*Data for this exercise*.
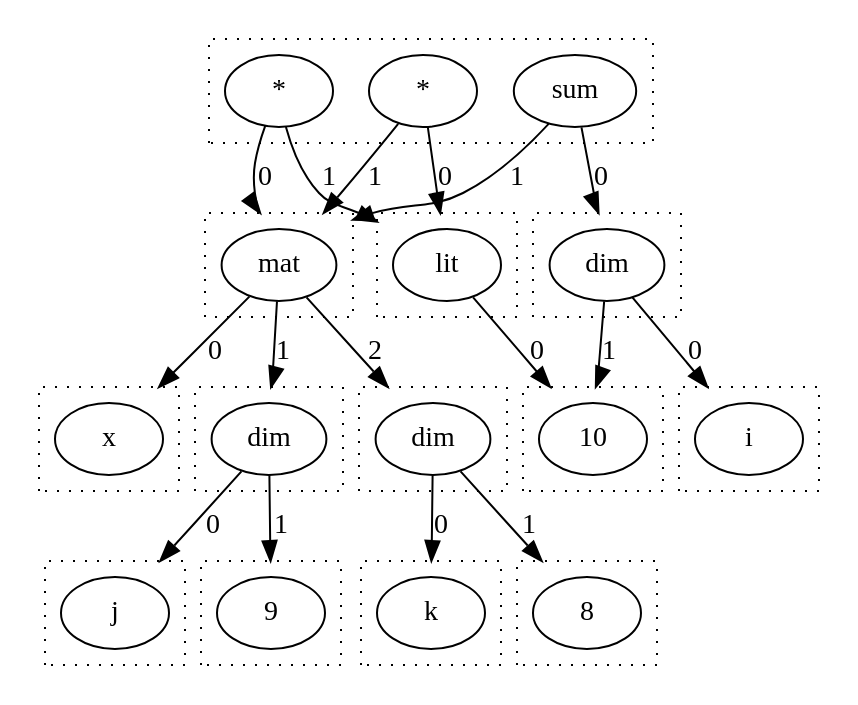
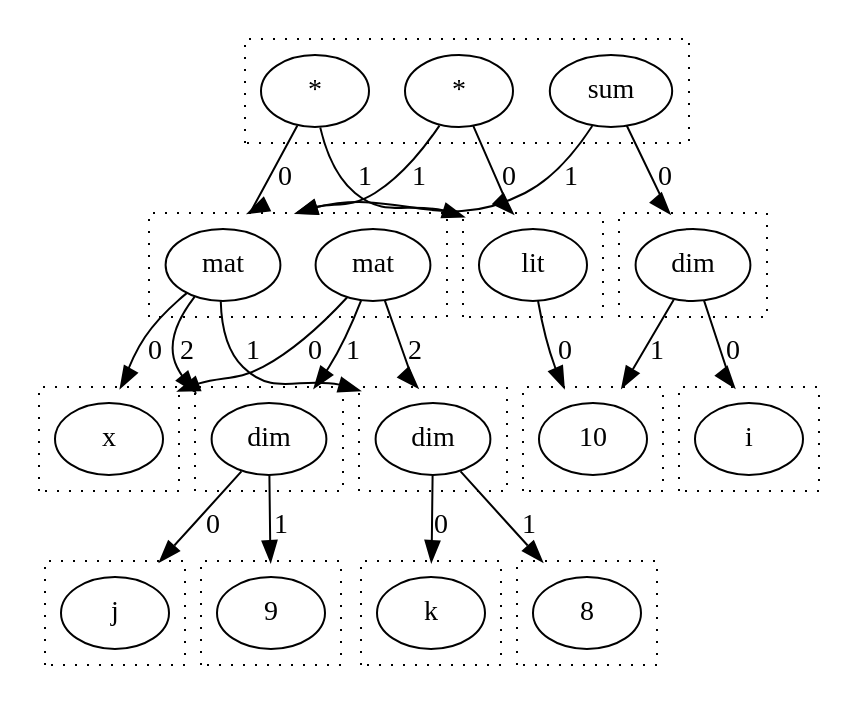
One commit to wormhole-optimization/warp changed the diagram in dots/test.dot. Above: the diagram before and after it, drawn with Graphviz. The commit also changed 2 other files, not shown here.

```diff
--- a/dots/test.dot
+++ b/dots/test.dot
@@ -1,73 +1,77 @@
 digraph {
   compound=true
   subgraph cluster_0 {
     style=dotted
     0.0[label = "i"]
   }
   subgraph cluster_1 {
     style=dotted
     1.0[label = "10"]
   }
   subgraph cluster_2 {
     style=dotted
     2.0[label = "dim"]
   }
   subgraph cluster_3 {
     style=dotted
     3.0[label = "x"]
   }
   subgraph cluster_4 {
     style=dotted
     4.0[label = "j"]
   }
   subgraph cluster_5 {
     style=dotted
     5.0[label = "9"]
   }
   subgraph cluster_6 {
     style=dotted
     6.0[label = "dim"]
   }
   subgraph cluster_7 {
     style=dotted
     7.0[label = "k"]
   }
   subgraph cluster_8 {
     style=dotted
     8.0[label = "8"]
   }
   subgraph cluster_9 {
     style=dotted
     9.0[label = "dim"]
   }
   subgraph cluster_10 {
     style=dotted
     10.0[label = "mat"]
+    10.1[label = "mat"]
   }
   subgraph cluster_11 {
     style=dotted
     11.0[label = "*"]
     11.1[label = "sum"]
     11.2[label = "*"]
   }
-  subgraph cluster_12 {
+  subgraph cluster_13 {
     style=dotted
-    12.0[label = "lit"]
+    13.0[label = "lit"]
   }
   2.0 -> 0.0 [lhead = cluster_0, label = 0]
   2.0 -> 1.0 [lhead = cluster_1, label = 1]
   6.0 -> 4.0 [lhead = cluster_4, label = 0]
   6.0 -> 5.0 [lhead = cluster_5, label = 1]
   9.0 -> 7.0 [lhead = cluster_7, label = 0]
   9.0 -> 8.0 [lhead = cluster_8, label = 1]
   10.0 -> 3.0 [lhead = cluster_3, label = 0]
-  10.0 -> 6.0 [lhead = cluster_6, label = 1]
-  10.0 -> 9.0 [lhead = cluster_9, label = 2]
+  10.0 -> 9.0 [lhead = cluster_9, label = 1]
+  10.0 -> 6.0 [lhead = cluster_6, label = 2]
+  10.1 -> 3.0 [lhead = cluster_3, label = 0]
+  10.1 -> 6.0 [lhead = cluster_6, label = 1]
+  10.1 -> 9.0 [lhead = cluster_9, label = 2]
   11.0 -> 10.0 [lhead = cluster_10, label = 0]
-  11.0 -> 12.0 [lhead = cluster_12, label = 1]
+  11.0 -> 13.0 [lhead = cluster_13, label = 1]
   11.1 -> 2.0 [lhead = cluster_2, label = 0]
   11.1 -> 10.0 [lhead = cluster_10, label = 1]
-  11.2 -> 12.0 [lhead = cluster_12, label = 0]
+  11.2 -> 13.0 [lhead = cluster_13, label = 0]
   11.2 -> 10.0 [lhead = cluster_10, label = 1]
-  12.0 -> 1.0 [lhead = cluster_1, label = 0]
+  13.0 -> 1.0 [lhead = cluster_1, label = 0]
 }
```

*To do*. Set down the material above as is, without any pictures.

*Problem solution*.
One commit to wormhole-optimization/warp changed the diagram in dots/test.dot. Above: the diagram before and after it, drawn with Graphviz. The commit also changed 2 other files, not shown here.

```diff
--- a/dots/test.dot
+++ b/dots/test.dot
@@ -1,73 +1,77 @@
 digraph {
   compound=true
   subgraph cluster_0 {
     style=dotted
     0.0[label = "i"]
   }
   subgraph cluster_1 {
     style=dotted
     1.0[label = "10"]
   }
   subgraph cluster_2 {
     style=dotted
     2.0[label = "dim"]
   }
   subgraph cluster_3 {
     style=dotted
     3.0[label = "x"]
   }
   subgraph cluster_4 {
     style=dotted
     4.0[label = "j"]
   }
   subgraph cluster_5 {
     style=dotted
     5.0[label = "9"]
   }
   subgraph cluster_6 {
     style=dotted
     6.0[label = "dim"]
   }
   subgraph cluster_7 {
     style=dotted
     7.0[label = "k"]
   }
   subgraph cluster_8 {
     style=dotted
     8.0[label = "8"]
   }
   subgraph cluster_9 {
     style=dotted
     9.0[label = "dim"]
   }
   subgraph cluster_10 {
     style=dotted
     10.0[label = "mat"]
+    10.1[label = "mat"]
   }
   subgraph cluster_11 {
     style=dotted
     11.0[label = "*"]
     11.1[label = "sum"]
     11.2[label = "*"]
   }
-  subgraph cluster_12 {
+  subgraph cluster_13 {
     style=dotted
-    12.0[label = "lit"]
+    13.0[label = "lit"]
   }
   2.0 -> 0.0 [lhead = cluster_0, label = 0]
   2.0 -> 1.0 [lhead = cluster_1, label = 1]
   6.0 -> 4.0 [lhead = cluster_4, label = 0]
   6.0 -> 5.0 [lhead = cluster_5, label = 1]
   9.0 -> 7.0 [lhead = cluster_7, label = 0]
   9.0 -> 8.0 [lhead = cluster_8, label = 1]
   10.0 -> 3.0 [lhead = cluster_3, label = 0]
-  10.0 -> 6.0 [lhead = cluster_6, label = 1]
-  10.0 -> 9.0 [lhead = cluster_9, label = 2]
+  10.0 -> 9.0 [lhead = cluster_9, label = 1]
+  10.0 -> 6.0 [lhead = cluster_6, label = 2]
+  10.1 -> 3.0 [lhead = cluster_3, label = 0]
+  10.1 -> 6.0 [lhead = cluster_6, label = 1]
+  10.1 -> 9.0 [lhead = cluster_9, label = 2]
   11.0 -> 10.0 [lhead = cluster_10, label = 0]
-  11.0 -> 12.0 [lhead = cluster_12, label = 1]
+  11.0 -> 13.0 [lhead = cluster_13, label = 1]
   11.1 -> 2.0 [lhead = cluster_2, label = 0]
   11.1 -> 10.0 [lhead = cluster_10, label = 1]
-  11.2 -> 12.0 [lhead = cluster_12, label = 0]
+  11.2 -> 13.0 [lhead = cluster_13, label = 0]
   11.2 -> 10.0 [lhead = cluster_10, label = 1]
-  12.0 -> 1.0 [lhead = cluster_1, label = 0]
+  13.0 -> 1.0 [lhead = cluster_1, label = 0]
 }
```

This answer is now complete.